Brazil: Amazon road blocked to press demarcation

Members of the Gavião, Gamella, Krenyê and Tremembé indigenous peoples on Nov. 22 blocked the main road through São Luís, capital of Brazil's Maranhão state, to press demands for long-delayed demarcation of their ancestral lands. The action, which halted traffic on the artery for several hours, came as some 100 indigenous activists had been camping for three weeks outside the São Luís headquarters of the National Institute for Colonization and Agrarian Reform (INCRA), which also houses the office of the National Indian Foundation (FUNAI). Last week, FUNAI announced creation of a working group to demarcate many of the lands in question, but protesters are keeping up the pressure, and also demanding social services for their villages, such as healthcare and education. Quilombola (Afro-Brazilian) community leaders are participating in the indigenous encampment in solidarity.

The protest campaign was launched following repeated invasions of indigenous lands by illegal loggers over the past months, and mounting attacks on the indigenous communities. In a June attack on the Akroá-Gamella community, several were wounded and two had ther hands severed by machete blows. The church-linked Pastoral Land Commission maintains that Maranhão had Brazil's second highest toll of assassinations of social leaders in 2016, with a total of 12 recorded out of 56 nationwide. Rondônia was in fist place with 17. Among the most notorious of the Maranhão cases was the March 31, 2016 assassination of Quilombola leader Zé Sapo.

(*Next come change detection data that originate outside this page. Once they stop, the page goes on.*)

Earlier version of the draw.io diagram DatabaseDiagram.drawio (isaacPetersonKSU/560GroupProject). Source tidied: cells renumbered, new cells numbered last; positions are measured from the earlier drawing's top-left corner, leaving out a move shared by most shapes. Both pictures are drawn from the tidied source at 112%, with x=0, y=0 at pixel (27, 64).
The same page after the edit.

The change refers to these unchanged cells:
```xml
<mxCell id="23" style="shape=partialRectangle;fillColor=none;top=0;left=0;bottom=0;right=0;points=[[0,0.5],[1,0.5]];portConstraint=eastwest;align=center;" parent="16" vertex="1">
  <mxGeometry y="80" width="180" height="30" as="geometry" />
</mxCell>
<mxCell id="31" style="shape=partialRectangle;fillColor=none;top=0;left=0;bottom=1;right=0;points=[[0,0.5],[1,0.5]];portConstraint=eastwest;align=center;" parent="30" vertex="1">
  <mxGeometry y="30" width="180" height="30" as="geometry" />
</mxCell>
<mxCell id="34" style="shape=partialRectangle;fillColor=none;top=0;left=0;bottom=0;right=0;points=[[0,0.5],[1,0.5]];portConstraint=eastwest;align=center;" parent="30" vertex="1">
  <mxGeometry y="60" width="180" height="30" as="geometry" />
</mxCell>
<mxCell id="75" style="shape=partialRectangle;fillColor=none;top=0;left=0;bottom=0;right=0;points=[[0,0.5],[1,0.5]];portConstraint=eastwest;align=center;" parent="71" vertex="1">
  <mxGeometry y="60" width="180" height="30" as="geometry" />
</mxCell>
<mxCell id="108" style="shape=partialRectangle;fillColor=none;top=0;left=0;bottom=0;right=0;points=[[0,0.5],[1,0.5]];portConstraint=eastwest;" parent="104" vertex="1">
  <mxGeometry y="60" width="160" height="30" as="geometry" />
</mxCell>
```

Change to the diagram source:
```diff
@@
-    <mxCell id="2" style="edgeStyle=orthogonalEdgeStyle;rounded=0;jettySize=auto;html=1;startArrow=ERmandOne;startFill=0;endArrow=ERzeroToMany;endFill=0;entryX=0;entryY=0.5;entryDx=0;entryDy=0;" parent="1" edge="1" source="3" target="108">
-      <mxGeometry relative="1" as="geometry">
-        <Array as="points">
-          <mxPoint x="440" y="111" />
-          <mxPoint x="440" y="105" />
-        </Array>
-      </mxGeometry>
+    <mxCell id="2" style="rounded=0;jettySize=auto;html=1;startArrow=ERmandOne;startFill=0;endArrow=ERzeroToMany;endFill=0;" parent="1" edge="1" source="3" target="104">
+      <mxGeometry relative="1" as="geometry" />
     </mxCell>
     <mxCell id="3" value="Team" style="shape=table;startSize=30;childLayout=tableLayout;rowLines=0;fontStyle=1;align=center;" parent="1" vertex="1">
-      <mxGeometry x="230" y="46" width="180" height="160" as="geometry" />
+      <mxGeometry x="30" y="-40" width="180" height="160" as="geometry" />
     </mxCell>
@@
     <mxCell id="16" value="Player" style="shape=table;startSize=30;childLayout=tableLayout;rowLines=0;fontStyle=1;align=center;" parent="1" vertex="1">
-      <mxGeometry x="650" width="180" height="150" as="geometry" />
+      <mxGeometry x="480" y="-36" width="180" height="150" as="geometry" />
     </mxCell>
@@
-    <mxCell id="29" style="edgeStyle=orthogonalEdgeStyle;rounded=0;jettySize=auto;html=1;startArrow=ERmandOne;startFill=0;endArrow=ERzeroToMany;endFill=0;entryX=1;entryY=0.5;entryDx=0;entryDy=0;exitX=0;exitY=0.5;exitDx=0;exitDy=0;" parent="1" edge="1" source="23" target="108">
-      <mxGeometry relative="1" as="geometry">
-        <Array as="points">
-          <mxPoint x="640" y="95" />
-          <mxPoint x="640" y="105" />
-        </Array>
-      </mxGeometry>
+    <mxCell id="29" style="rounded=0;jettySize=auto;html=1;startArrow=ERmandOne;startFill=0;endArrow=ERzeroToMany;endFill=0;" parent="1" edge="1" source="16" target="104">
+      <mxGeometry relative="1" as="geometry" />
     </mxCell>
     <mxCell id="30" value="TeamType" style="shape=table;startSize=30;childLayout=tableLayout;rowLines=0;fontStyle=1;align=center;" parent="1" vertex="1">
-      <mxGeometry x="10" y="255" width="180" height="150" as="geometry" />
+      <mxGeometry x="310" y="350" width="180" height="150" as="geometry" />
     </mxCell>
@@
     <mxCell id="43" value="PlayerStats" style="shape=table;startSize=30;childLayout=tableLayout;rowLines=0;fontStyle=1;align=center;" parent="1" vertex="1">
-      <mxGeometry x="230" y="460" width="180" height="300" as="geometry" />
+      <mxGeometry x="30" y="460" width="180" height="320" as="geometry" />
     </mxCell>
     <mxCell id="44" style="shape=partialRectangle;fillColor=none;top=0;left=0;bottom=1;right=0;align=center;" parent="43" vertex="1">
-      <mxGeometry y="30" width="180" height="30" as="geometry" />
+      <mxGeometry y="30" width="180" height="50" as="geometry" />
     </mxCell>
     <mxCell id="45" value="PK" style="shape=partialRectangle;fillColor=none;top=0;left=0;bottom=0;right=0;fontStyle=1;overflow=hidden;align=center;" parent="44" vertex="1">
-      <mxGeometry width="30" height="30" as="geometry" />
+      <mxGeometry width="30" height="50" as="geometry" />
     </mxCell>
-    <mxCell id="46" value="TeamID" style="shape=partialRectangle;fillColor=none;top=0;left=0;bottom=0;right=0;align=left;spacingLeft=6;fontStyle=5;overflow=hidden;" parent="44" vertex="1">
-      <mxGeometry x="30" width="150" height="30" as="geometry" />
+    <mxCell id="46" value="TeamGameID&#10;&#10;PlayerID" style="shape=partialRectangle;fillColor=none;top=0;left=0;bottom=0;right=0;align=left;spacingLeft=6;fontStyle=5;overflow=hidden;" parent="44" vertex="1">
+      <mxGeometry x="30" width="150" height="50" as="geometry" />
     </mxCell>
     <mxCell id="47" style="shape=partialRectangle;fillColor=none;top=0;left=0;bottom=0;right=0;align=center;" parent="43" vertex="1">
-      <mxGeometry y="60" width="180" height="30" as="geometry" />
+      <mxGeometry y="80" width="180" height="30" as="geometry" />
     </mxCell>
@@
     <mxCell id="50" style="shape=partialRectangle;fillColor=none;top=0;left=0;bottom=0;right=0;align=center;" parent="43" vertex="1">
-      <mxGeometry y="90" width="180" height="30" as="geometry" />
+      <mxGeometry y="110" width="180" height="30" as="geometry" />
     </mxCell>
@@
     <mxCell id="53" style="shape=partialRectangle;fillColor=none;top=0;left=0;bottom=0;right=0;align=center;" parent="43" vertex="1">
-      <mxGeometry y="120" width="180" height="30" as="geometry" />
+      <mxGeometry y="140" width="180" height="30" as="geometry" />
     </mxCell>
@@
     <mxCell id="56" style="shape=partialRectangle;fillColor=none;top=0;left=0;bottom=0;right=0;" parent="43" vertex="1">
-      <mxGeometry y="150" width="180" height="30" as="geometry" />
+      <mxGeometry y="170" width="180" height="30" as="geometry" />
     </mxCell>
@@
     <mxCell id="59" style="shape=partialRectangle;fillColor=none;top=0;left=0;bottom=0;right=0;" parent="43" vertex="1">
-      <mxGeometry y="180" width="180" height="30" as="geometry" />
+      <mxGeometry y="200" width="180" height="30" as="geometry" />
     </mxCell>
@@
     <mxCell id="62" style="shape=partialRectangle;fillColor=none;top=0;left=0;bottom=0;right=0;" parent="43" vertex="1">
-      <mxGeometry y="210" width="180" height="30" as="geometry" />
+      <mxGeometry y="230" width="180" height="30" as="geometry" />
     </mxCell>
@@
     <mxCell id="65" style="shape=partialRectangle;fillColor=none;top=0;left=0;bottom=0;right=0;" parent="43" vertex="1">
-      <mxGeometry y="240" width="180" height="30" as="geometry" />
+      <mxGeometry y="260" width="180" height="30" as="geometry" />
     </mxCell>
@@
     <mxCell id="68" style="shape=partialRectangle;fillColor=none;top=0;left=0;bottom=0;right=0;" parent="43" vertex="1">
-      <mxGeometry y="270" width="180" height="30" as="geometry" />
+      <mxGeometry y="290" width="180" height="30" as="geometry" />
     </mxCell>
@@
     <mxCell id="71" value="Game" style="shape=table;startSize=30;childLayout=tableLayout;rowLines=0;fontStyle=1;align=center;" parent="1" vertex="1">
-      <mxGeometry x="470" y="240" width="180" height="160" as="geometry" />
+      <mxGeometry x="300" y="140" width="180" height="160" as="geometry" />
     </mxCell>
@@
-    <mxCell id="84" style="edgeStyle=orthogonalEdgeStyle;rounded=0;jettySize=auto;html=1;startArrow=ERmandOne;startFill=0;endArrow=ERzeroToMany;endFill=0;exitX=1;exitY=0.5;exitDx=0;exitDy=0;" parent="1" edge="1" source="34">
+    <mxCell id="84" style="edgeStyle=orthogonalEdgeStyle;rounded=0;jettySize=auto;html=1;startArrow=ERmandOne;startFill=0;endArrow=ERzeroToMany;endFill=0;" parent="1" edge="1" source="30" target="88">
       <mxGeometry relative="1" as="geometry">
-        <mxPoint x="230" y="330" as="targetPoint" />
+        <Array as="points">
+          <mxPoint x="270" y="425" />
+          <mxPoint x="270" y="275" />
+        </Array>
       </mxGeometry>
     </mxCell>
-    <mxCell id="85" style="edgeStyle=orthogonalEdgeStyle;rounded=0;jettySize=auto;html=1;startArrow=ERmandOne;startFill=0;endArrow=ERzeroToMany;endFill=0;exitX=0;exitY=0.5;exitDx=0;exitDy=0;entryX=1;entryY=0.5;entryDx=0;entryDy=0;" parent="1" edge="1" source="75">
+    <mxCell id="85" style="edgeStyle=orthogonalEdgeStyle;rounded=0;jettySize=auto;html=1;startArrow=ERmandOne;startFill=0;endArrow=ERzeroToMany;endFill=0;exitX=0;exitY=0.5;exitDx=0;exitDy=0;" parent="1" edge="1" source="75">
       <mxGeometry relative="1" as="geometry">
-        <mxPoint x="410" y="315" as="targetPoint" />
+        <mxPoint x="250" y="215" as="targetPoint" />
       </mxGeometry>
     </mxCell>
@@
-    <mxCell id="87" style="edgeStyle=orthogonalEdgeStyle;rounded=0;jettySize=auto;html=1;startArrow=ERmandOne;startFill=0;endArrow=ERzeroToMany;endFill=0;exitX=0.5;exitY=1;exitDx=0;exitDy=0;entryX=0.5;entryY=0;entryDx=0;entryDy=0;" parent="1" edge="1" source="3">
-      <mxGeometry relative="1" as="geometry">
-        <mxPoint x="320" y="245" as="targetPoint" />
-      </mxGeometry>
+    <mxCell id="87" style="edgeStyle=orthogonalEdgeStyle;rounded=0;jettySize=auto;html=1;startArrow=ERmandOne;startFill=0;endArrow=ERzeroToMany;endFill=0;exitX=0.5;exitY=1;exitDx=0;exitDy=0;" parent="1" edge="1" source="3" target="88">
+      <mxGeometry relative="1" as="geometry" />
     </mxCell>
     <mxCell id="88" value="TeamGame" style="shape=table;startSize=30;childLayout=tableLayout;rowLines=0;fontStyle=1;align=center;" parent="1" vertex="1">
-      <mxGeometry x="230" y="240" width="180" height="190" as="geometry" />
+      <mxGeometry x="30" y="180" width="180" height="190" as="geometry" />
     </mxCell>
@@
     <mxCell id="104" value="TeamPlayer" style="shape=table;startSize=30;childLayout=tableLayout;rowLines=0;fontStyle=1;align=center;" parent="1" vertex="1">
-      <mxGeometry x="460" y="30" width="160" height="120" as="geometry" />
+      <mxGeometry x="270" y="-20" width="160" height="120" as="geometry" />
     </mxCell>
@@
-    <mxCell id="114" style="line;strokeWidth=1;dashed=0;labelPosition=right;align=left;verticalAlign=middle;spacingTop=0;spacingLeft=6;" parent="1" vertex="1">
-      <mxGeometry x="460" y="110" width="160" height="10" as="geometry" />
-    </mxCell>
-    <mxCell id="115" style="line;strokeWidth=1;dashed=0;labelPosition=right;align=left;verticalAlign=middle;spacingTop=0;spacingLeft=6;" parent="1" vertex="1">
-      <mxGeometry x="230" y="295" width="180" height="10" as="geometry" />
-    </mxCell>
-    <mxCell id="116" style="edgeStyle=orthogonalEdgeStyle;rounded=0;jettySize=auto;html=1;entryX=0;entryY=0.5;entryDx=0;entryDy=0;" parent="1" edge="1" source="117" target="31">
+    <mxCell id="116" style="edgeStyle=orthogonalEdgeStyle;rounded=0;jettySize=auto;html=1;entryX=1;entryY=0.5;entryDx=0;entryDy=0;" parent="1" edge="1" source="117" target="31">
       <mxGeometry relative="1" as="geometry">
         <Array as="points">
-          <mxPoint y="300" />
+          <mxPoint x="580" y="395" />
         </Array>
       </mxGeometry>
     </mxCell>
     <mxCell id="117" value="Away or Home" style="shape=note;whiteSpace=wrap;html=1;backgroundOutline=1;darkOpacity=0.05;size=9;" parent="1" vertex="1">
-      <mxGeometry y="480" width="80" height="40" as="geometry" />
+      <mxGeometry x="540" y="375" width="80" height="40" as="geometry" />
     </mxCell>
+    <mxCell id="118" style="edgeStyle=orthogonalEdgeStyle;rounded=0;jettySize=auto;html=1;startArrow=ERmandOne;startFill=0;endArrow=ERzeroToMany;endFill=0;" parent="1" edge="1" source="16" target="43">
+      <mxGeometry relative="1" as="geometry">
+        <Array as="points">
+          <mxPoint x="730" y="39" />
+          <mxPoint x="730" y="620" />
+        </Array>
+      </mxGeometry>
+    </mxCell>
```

This was shortly followed by a wave of six slayings at the state's Guajajara indigenous communities. (Globo, Nov. 22; CIMI, Nov. 6; Justificando, June 2; CIMI, March 9)

The international rights group Global Witness put the total of assassinated social leaders in Brazil in 2016 at 49—marking the second year in a row that Brazil was in the top slot on its annual list of the world's most dangerous countries for environmental advocates. The 2015 Global Witness figure for Brazil was 29.